The expansion of Alternative Dispute Resolution (ADR) began in the 1970s as an alternative to adjudication. It has now become institutionalized and is mandatory in many court systems. People utilize ADR for quick case disposition, lower expenses, reduced need for outside parties, and lowered court expense and congestion. The primary types of ADR are negotiation, mediation, arbitration, and hybrid ADR. Negotiation involves two parties resolving their differences through discussion and compromise. Mediation involves a third party helping the parties reach a mutually acceptable solution. Arbitration is a formal ADR method in which the parties agree beforehand that the arbitrator's decision will be final. Hybrid forms of ADR include rent-a-judge programs, med-arb, and minitrials.
The court system is challenged by gender and race. In sexual assault cases, women often experience double victimization. This has been handled through the use of female investigators, officer training, victims' advocates, and rape shield laws. Women are convicted of far fewer crimes than men, possibly because women are less criminally inclined or that the justice system is more forgiving toward women. There are instances where the justice system may be more punitive toward female offenders. Women experience more sympathy from judges and juries, though this has been lessened by sentencing guidelines. Historically, women have been underrepresented in law practice and the judiciary, though there has been a substantial increase in female law students, attorneys, and judges. Minorities comprise a disproportionately large percentage of people arrested and prosecuted, possibly because minorities commit more crimes or because criminal justice policies disproportionately affect minorities.

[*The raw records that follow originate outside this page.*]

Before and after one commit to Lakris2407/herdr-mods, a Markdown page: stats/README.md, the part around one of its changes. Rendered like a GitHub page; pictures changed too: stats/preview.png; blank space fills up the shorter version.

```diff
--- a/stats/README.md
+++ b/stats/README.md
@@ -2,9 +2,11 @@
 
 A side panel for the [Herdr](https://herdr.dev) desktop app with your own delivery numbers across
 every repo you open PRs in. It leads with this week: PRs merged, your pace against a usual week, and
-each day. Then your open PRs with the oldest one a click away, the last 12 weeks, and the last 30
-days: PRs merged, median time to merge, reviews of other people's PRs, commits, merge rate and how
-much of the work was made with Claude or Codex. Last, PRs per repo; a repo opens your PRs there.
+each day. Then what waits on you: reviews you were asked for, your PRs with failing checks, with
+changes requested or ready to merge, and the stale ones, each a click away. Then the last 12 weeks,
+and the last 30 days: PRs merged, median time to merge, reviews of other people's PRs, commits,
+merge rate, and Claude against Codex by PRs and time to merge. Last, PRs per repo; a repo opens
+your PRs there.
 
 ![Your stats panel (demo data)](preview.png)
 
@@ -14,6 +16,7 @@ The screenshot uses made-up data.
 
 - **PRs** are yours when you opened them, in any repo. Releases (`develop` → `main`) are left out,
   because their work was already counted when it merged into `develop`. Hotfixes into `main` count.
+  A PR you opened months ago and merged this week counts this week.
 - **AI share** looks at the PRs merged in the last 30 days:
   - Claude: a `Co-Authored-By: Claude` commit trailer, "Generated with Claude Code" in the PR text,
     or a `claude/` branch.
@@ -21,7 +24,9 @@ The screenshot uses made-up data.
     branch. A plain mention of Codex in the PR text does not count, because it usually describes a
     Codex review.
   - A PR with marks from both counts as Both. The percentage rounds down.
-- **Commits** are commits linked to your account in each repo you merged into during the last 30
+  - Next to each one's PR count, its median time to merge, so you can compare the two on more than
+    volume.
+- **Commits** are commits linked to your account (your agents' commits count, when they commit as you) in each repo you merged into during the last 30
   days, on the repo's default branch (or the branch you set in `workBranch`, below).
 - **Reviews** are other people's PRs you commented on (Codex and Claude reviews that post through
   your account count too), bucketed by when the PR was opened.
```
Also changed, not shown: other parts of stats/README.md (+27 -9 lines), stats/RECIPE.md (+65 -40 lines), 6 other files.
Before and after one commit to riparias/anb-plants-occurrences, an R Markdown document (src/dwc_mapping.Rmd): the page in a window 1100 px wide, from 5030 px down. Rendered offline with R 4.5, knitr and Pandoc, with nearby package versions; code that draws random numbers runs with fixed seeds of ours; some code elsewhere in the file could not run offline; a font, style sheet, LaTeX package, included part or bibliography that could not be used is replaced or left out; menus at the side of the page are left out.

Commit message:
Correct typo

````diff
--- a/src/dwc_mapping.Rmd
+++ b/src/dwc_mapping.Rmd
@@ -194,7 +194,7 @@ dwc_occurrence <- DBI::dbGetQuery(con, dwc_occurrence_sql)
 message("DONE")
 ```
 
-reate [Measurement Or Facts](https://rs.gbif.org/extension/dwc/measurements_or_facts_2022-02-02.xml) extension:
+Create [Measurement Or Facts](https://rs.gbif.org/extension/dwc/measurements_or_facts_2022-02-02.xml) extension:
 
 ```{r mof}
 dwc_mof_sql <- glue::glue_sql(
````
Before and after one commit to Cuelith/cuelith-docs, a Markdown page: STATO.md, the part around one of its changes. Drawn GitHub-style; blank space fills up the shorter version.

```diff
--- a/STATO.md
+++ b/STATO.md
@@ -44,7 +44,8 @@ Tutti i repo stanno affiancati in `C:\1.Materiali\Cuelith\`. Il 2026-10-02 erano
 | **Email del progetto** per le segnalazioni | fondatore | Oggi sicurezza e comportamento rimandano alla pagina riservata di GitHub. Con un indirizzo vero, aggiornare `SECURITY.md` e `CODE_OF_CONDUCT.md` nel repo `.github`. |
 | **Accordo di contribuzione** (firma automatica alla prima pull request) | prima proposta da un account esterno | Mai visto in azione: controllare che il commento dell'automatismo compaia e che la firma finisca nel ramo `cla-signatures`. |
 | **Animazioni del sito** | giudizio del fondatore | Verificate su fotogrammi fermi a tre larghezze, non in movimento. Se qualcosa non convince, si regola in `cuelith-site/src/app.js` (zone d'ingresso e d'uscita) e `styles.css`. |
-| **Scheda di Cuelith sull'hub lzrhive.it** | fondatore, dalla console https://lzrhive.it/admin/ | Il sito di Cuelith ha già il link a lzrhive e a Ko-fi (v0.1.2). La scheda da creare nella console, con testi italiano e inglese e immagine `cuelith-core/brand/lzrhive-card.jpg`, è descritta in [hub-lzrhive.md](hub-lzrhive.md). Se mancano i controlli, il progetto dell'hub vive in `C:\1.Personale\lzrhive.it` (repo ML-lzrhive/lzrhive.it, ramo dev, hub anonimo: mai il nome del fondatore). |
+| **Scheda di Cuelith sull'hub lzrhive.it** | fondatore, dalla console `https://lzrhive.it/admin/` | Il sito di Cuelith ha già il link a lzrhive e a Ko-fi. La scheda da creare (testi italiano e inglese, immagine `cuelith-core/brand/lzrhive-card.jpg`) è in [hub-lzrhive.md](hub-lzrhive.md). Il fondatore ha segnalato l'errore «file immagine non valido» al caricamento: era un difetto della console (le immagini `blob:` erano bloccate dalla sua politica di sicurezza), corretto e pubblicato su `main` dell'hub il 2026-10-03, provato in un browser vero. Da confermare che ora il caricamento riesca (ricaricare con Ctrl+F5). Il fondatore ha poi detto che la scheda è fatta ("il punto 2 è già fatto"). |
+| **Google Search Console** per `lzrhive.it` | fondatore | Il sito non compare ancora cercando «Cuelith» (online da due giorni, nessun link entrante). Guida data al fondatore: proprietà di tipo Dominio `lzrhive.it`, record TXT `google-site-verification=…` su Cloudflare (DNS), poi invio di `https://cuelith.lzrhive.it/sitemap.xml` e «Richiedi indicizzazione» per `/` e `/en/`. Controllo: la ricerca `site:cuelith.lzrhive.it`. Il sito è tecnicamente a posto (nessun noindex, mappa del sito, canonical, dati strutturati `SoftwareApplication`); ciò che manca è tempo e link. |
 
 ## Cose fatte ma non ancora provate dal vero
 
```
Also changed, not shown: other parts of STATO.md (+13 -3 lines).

Scientific evidence is used increasingly to identify and apprehend criminal suspects. The primary method is DNA fingerprinting which is accepted as a reliable indicator of criminal involvement. DNA fingerprinting has placed focus on wrongful criminal convictions. The primary factors that contribute to wrongful convictions are eyewitness identification, false confessions, jailhouse snitch testimony, misleading forensic science, and prosecutorial misconduct. The court system has also had to deal increasingly with non-traditional issues such as the prosecution of enemy combatants.